- _Exercise_:
Those lines of the data that hold the word "ShopContext" are to be copied out.

- _Source records_:
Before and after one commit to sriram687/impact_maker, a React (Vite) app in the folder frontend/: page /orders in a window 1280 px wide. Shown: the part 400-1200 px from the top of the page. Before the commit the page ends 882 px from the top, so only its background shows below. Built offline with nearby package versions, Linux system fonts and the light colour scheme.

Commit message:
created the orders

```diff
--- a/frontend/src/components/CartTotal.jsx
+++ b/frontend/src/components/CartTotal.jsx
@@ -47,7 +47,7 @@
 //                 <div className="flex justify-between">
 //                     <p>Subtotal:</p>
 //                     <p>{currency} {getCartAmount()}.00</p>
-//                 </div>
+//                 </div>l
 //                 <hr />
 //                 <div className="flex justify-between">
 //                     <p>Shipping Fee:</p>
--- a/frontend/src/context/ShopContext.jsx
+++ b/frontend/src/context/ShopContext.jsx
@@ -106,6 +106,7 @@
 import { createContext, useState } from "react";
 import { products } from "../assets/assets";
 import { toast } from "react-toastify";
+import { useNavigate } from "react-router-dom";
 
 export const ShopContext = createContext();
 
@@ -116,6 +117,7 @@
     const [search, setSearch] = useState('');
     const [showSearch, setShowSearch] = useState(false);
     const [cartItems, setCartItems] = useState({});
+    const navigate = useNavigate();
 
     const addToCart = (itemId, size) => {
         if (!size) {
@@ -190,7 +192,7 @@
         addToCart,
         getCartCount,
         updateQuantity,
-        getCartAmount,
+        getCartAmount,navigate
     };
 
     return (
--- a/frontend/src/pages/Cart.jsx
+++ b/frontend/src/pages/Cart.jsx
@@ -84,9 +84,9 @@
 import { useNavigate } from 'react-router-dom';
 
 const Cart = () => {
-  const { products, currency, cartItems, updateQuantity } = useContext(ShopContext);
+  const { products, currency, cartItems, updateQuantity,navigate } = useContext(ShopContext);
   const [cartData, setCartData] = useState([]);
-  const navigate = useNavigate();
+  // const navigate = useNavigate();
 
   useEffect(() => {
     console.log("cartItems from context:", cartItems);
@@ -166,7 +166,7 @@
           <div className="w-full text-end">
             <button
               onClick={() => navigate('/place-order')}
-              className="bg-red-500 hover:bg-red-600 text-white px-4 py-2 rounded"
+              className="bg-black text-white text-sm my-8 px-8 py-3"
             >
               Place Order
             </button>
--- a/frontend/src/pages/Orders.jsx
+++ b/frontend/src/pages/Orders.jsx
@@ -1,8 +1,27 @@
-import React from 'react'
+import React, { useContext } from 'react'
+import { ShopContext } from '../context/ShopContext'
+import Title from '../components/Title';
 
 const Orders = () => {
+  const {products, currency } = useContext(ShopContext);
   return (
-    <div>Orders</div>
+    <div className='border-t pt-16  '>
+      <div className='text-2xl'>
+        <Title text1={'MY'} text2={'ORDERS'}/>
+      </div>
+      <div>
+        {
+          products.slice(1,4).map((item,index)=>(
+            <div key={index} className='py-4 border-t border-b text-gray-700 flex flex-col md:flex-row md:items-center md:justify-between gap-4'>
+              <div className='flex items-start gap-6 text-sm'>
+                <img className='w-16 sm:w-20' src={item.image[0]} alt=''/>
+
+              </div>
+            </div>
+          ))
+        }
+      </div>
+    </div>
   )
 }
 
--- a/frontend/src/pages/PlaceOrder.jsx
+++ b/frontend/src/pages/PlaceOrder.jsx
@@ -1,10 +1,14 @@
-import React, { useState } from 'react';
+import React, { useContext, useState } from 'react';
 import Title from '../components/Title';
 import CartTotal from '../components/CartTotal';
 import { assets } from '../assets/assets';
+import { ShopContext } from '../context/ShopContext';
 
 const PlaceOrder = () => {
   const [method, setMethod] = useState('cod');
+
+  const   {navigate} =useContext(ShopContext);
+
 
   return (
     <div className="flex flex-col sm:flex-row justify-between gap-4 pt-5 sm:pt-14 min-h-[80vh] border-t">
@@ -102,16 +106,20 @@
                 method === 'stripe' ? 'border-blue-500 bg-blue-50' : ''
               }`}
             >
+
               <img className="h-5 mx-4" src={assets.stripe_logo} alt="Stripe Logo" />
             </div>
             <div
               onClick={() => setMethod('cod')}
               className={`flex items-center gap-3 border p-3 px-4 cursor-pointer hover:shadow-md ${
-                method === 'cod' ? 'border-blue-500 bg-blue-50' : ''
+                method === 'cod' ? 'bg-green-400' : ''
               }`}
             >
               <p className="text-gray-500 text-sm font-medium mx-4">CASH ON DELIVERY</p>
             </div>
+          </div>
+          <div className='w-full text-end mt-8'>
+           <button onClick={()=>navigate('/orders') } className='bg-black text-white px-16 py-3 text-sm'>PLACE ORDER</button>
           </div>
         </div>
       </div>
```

- _Exercise response_:
--- a/frontend/src/context/ShopContext.jsx
+++ b/frontend/src/context/ShopContext.jsx
 export const ShopContext = createContext();
-  const { products, currency, cartItems, updateQuantity } = useContext(ShopContext);
+  const { products, currency, cartItems, updateQuantity,navigate } = useContext(ShopContext);
+import { ShopContext } from '../context/ShopContext'
+  const {products, currency } = useContext(ShopContext);
+import { ShopContext } from '../context/ShopContext';
+  const   {navigate} =useContext(ShopContext);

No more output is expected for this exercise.